While curb appeal may start at the street, it's all about the details when upgrading your home's front entry. A beautiful front door (or back patio door) isn't complete without an elegant exterior door set, which offers classic style with modern functionality and safety. Many of our door sets feature a mortise-style lock, providing additional security with quality construction that's made to last.
Before you start browsing door set styles and finishes, it's important to make sure you get the mechanics right for your door set. Whether you're installing a brand new custom door or working with an existing setup, there are several key features to keep in mind when choosing an exterior door set.
There are two main types of door sets.

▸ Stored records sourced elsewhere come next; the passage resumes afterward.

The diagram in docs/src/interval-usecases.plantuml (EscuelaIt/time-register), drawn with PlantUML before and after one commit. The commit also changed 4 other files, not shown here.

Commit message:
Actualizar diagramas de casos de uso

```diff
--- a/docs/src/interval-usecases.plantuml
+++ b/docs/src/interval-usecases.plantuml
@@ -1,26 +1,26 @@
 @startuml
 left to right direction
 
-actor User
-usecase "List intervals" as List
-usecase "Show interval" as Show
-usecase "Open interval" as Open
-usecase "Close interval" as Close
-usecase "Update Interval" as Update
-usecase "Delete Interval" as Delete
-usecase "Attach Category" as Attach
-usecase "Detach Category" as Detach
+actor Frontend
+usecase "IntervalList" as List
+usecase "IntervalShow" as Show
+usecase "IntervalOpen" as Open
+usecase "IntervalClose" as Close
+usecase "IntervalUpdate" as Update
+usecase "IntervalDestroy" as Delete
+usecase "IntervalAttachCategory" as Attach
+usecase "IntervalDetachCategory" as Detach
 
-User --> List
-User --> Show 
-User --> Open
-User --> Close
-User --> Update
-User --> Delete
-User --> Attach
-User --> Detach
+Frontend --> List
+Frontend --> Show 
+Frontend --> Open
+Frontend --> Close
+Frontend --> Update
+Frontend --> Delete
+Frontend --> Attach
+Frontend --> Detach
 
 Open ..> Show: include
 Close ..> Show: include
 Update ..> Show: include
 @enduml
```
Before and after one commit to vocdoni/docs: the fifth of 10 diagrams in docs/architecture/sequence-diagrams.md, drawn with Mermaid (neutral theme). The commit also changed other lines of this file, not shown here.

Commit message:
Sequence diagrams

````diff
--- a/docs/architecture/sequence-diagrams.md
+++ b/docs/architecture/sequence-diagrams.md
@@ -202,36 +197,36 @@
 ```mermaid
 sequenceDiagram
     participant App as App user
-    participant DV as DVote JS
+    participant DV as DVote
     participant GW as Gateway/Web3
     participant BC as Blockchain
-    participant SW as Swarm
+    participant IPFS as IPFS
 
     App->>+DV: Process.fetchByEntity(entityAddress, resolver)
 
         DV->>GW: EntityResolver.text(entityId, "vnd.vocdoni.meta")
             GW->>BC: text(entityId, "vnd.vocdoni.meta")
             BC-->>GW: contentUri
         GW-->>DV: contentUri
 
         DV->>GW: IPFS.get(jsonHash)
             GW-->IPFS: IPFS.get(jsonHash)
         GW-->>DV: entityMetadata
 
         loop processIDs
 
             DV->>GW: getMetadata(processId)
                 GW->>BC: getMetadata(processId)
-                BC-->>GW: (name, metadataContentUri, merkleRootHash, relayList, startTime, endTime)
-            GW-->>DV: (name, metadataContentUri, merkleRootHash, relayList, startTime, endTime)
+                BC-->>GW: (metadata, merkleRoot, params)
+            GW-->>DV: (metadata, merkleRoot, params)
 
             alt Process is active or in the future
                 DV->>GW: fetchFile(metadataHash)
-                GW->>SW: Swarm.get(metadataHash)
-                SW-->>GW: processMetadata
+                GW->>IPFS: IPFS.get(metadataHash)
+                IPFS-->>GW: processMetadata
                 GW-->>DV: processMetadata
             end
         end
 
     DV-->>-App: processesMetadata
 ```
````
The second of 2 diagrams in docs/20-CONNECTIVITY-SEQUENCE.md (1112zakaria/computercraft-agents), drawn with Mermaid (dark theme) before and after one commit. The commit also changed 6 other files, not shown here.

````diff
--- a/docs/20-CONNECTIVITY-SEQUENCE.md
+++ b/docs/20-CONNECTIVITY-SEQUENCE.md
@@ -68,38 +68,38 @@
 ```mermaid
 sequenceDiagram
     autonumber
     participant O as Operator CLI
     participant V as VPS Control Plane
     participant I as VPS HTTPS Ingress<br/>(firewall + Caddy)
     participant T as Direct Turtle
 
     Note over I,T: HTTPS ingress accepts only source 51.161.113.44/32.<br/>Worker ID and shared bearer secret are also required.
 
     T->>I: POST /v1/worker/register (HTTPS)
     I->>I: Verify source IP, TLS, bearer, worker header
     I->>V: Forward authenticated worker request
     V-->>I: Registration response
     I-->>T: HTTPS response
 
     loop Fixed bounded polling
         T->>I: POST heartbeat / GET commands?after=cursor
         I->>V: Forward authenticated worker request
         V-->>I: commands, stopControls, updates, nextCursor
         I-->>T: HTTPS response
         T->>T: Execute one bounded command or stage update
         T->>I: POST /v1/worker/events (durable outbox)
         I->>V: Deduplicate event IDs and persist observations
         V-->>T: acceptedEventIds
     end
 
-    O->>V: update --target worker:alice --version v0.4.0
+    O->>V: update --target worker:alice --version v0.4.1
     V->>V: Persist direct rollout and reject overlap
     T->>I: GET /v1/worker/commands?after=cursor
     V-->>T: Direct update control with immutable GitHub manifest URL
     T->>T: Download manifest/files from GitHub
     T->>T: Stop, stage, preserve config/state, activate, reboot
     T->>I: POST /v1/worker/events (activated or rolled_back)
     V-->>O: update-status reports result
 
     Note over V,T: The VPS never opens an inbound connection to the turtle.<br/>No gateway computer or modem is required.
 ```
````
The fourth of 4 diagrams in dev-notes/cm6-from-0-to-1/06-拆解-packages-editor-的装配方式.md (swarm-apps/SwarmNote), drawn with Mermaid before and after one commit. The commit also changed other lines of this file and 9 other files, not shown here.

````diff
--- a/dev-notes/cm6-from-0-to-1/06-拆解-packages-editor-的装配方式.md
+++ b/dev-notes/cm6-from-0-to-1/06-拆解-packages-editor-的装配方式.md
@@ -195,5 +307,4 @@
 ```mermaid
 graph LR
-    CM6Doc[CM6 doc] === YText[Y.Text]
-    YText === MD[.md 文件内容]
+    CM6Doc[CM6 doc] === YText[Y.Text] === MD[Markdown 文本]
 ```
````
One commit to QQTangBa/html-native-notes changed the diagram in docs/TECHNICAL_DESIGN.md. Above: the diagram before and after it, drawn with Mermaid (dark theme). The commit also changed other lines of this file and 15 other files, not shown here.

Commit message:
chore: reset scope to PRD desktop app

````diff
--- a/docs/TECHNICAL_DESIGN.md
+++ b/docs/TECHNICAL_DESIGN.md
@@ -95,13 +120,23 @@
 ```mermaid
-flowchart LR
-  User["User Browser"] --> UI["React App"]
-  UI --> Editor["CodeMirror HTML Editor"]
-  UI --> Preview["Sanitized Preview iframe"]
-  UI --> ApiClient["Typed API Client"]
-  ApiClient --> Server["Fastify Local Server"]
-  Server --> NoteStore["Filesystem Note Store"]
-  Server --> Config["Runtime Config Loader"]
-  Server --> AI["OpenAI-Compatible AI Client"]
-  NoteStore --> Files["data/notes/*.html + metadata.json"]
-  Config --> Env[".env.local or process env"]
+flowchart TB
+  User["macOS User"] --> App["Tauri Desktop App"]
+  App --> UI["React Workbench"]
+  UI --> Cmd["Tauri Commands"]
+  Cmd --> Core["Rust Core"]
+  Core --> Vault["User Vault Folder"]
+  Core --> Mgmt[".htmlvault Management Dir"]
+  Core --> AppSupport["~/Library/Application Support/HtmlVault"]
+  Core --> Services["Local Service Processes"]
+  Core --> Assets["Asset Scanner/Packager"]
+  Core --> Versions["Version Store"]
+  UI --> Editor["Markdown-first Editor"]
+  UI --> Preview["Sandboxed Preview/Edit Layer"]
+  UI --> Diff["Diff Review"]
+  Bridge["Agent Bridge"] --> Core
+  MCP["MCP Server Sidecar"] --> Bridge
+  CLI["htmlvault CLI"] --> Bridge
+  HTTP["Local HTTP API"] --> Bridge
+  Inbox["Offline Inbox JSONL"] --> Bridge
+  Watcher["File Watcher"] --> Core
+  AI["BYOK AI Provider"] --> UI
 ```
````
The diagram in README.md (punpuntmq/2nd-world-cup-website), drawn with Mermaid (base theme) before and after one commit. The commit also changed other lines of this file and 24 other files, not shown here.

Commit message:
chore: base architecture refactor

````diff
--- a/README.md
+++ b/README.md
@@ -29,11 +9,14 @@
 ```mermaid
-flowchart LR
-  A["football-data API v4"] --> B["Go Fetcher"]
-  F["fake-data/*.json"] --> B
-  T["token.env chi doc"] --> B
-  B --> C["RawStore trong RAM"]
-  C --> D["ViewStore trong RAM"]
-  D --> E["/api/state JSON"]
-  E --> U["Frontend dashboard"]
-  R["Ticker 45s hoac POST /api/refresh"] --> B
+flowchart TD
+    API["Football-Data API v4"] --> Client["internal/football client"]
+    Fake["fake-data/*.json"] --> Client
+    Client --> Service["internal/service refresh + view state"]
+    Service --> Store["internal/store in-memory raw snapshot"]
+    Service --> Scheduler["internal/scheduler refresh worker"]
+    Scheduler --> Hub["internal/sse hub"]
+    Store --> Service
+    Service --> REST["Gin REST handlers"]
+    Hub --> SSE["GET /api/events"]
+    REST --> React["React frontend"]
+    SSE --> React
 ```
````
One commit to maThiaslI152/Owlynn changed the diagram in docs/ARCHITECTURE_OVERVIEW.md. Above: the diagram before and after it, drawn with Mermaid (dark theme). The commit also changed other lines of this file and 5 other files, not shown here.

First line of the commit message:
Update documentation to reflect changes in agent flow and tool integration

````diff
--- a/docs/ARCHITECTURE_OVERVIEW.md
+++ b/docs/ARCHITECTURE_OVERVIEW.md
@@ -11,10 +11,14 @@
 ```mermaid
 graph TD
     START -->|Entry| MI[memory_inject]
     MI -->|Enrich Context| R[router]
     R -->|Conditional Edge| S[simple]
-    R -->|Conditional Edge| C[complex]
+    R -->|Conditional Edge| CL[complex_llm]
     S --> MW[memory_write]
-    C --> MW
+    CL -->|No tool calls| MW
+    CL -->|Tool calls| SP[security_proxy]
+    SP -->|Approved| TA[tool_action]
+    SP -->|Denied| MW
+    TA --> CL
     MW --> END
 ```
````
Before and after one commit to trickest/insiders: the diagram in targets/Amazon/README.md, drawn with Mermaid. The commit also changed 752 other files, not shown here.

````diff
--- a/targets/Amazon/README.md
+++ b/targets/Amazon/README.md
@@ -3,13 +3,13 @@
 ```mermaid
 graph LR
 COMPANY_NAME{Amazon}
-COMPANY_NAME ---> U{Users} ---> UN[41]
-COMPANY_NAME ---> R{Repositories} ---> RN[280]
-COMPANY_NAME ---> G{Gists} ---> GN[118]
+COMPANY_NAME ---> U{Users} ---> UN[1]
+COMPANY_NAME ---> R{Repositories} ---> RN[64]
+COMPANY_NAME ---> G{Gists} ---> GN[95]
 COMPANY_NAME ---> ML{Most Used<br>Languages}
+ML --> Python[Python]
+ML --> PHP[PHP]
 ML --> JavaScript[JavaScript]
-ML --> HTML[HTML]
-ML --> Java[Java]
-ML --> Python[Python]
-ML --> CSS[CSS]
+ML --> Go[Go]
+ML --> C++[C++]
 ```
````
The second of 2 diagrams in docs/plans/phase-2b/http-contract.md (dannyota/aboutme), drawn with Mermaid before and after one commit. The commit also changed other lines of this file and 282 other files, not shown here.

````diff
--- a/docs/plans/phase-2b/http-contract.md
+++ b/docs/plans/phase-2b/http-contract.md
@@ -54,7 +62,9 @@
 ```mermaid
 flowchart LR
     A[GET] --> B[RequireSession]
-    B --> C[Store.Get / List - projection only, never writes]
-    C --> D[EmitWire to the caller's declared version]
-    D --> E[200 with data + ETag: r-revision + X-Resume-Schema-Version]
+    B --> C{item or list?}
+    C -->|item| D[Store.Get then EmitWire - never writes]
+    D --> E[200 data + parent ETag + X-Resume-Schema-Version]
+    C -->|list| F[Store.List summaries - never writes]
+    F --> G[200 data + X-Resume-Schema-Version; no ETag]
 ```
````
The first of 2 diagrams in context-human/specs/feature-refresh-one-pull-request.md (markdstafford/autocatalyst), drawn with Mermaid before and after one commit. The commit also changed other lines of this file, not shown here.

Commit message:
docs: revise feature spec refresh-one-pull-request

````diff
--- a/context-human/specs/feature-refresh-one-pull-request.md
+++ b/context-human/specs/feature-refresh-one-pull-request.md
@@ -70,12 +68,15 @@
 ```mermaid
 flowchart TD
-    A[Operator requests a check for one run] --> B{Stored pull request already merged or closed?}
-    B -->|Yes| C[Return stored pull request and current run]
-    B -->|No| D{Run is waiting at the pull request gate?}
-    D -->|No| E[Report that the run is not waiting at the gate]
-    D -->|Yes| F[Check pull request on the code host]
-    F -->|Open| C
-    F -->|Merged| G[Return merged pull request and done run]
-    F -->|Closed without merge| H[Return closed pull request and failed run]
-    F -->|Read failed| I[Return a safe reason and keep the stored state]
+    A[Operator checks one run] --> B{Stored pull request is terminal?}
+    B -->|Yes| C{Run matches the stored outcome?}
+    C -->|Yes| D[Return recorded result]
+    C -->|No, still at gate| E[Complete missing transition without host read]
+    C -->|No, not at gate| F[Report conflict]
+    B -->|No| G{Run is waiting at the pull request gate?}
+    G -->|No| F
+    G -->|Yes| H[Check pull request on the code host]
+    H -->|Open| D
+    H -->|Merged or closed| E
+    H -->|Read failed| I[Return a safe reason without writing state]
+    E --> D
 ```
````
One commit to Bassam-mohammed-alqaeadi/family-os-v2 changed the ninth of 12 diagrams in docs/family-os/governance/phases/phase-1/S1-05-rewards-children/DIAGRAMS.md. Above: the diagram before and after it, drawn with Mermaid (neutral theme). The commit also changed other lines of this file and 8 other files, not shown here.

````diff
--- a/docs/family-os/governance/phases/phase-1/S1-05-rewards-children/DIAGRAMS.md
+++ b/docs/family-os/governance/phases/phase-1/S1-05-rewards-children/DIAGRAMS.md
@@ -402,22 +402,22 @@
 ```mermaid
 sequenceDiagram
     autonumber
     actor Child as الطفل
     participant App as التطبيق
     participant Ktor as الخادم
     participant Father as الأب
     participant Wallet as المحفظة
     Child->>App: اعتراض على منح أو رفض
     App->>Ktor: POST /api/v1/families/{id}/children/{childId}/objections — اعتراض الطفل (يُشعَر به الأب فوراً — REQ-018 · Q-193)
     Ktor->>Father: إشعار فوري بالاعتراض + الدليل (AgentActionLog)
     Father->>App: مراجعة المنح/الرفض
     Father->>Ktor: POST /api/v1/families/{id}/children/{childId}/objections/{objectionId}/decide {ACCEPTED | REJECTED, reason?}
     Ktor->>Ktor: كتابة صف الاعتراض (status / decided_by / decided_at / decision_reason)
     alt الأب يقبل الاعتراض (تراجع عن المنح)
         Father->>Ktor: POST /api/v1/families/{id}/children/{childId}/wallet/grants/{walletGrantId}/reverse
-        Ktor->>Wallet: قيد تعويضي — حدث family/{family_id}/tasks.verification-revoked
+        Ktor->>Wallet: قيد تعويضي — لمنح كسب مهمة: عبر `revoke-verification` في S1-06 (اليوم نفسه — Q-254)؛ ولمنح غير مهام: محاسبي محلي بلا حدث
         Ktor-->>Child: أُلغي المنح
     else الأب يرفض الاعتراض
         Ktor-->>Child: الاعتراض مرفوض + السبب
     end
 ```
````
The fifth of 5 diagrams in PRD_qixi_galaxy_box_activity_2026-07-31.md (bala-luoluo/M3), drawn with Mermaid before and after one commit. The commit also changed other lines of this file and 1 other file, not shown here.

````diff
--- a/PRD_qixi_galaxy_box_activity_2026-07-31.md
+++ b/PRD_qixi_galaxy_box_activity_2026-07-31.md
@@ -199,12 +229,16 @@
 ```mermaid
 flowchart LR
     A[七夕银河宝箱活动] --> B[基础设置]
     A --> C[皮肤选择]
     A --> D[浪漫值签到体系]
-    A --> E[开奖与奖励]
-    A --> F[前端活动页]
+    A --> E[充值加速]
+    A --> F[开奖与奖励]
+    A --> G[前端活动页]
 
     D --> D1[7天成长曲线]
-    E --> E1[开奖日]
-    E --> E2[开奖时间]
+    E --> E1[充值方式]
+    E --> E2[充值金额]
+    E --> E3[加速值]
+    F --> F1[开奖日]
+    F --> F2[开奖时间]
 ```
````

If you're updating an existing door, you'll need to determine which type is currently there. If you're installing a new door, you'll need to decide which type you prefer since they each require different drilling.
Door Set Types
Mortise: Mortise door sets use one rectangular case (requiring one rectangular drilled opening) that integrates both the latch and lock functions.
Tube Latch: Tube latch door sets have two drilled holes: a higher one for the deadbolt, and a lower one for the tube latch of the door. If you have a door drilled for a tube latch and a 2-3/8" backset, you're better off buying a new door set in that same configuration. Otherwise you'll have to plan on filling and redrilling, and picking a door set that has a backplate to cover any exposed drilled areas.
For doors that need only light security, you can pair one of our interior door sets with a deadbolt.
How to Measure for a Door Set
Picking a door set is about more than just the shape of the drilling—it's also about the spacing from the edge of the door to the center of the drilled area, also known as the backset. Depending on the design of the door and jamb, you may want a deeper backset to allow for better spacing. Our door sets come in 2.375-inch backsets as well as 2.75-inch. See our breakdown of what to measure, using the illustration from above.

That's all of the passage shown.